Directions: Locate every line below that contains the word "shorter" and copy it.

Dataset excerpts:
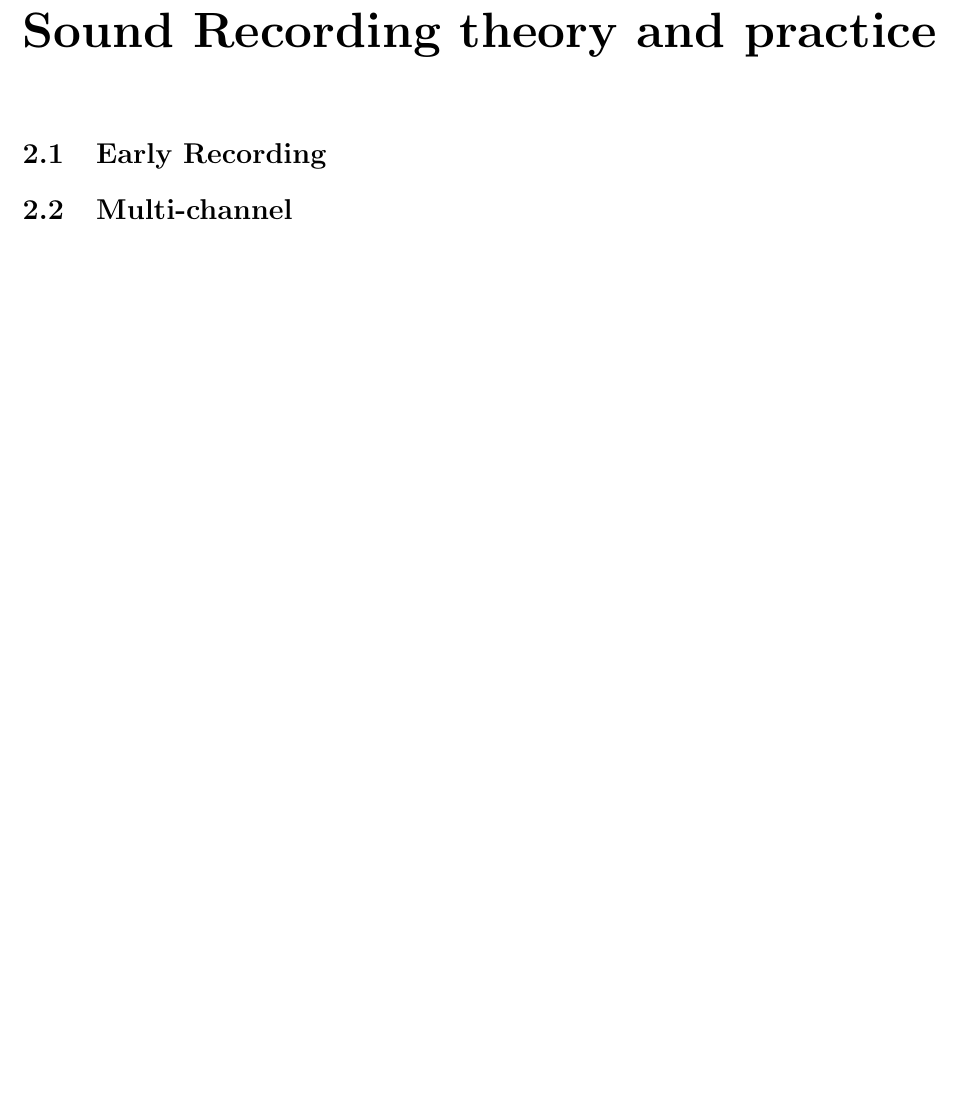
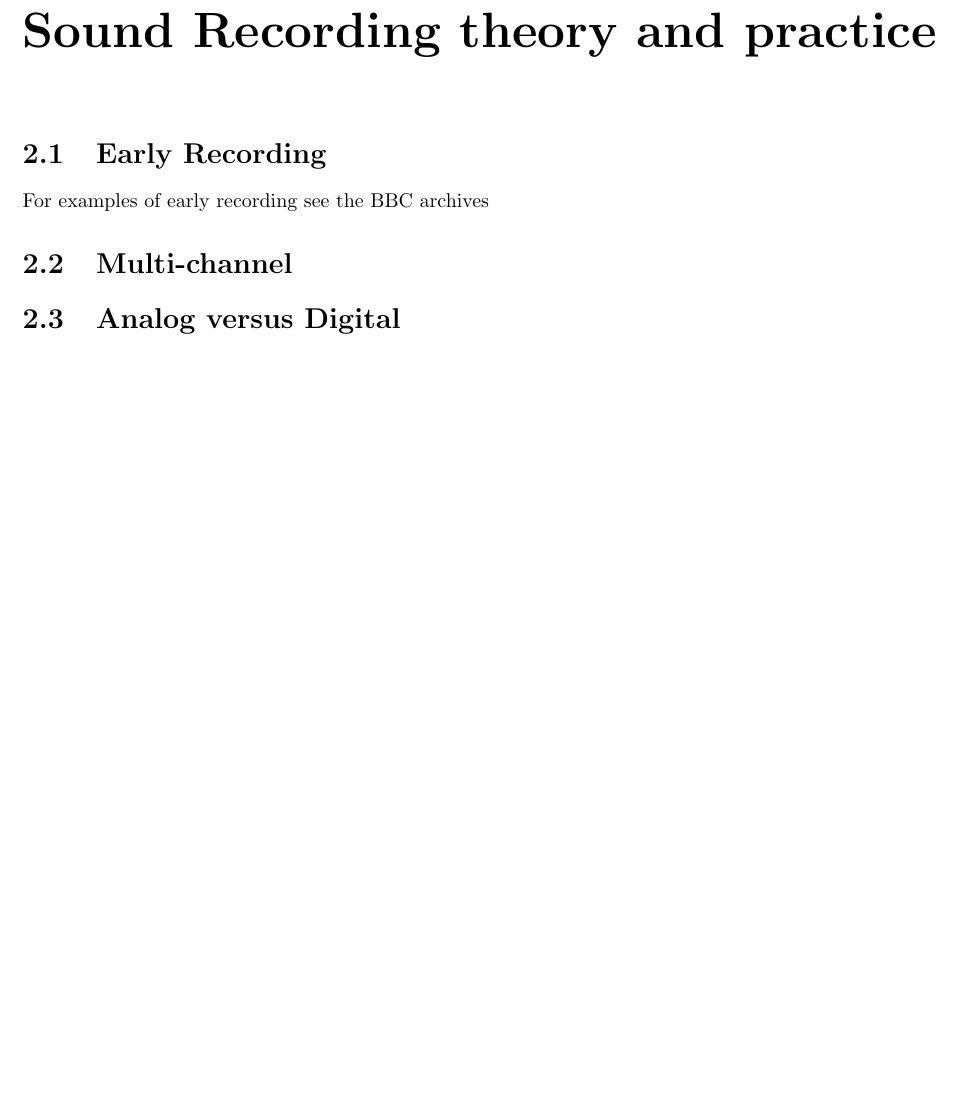
Before and after one commit to adrianmoore/teachingnotes, a LaTeX thesis (mus370-notes/book.tex, which reads mus370-notes/history.tex): part of page 7 of 20, cut so that both start at the same text, the shorter picture padded with empty space. Compiled offline with pdfLaTeX.

Commit message:
history.tex change

```diff
--- a/mus370-notes/history.tex
+++ b/mus370-notes/history.tex
@@ -7,4 +7,6 @@
 \label{history}
 
 \section{Early Recording}
+For examples of early recording see the BBC archives
 \section{Multi-channel}
+\section{Analog versus Digital}
```
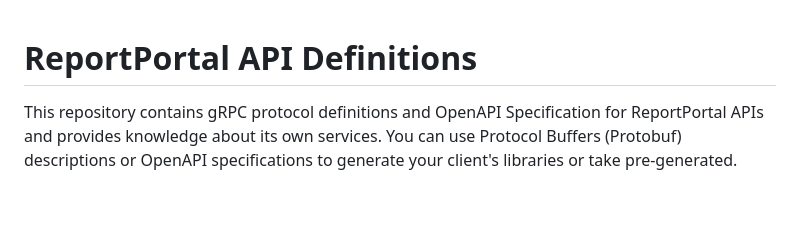
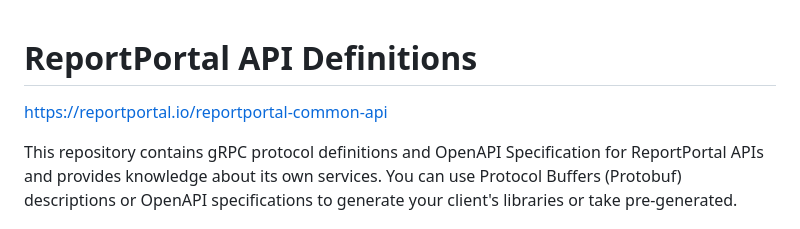
Before and after one commit to reportportal/api-registry, a Markdown page: README.md, the part around the change. GitHub-like rendering; blank space fills up the shorter version.

```diff
--- a/README.md
+++ b/README.md
@@ -1,4 +1,6 @@
 # ReportPortal API Definitions
+
+https://reportportal.io/reportportal-common-api
 
 This repository contains gRPC protocol definitions and OpenAPI Specification for ReportPortal APIs
 and provides knowledge about its own services.
```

Answer to this task:
Before and after one commit to adrianmoore/teachingnotes, a LaTeX thesis (mus370-notes/book.tex, which reads mus370-notes/history.tex): part of page 7 of 20, cut so that both start at the same text, the shorter picture padded with empty space. Compiled offline with pdfLaTeX.
Before and after one commit to reportportal/api-registry, a Markdown page: README.md, the part around the change. GitHub-like rendering; blank space fills up the shorter version.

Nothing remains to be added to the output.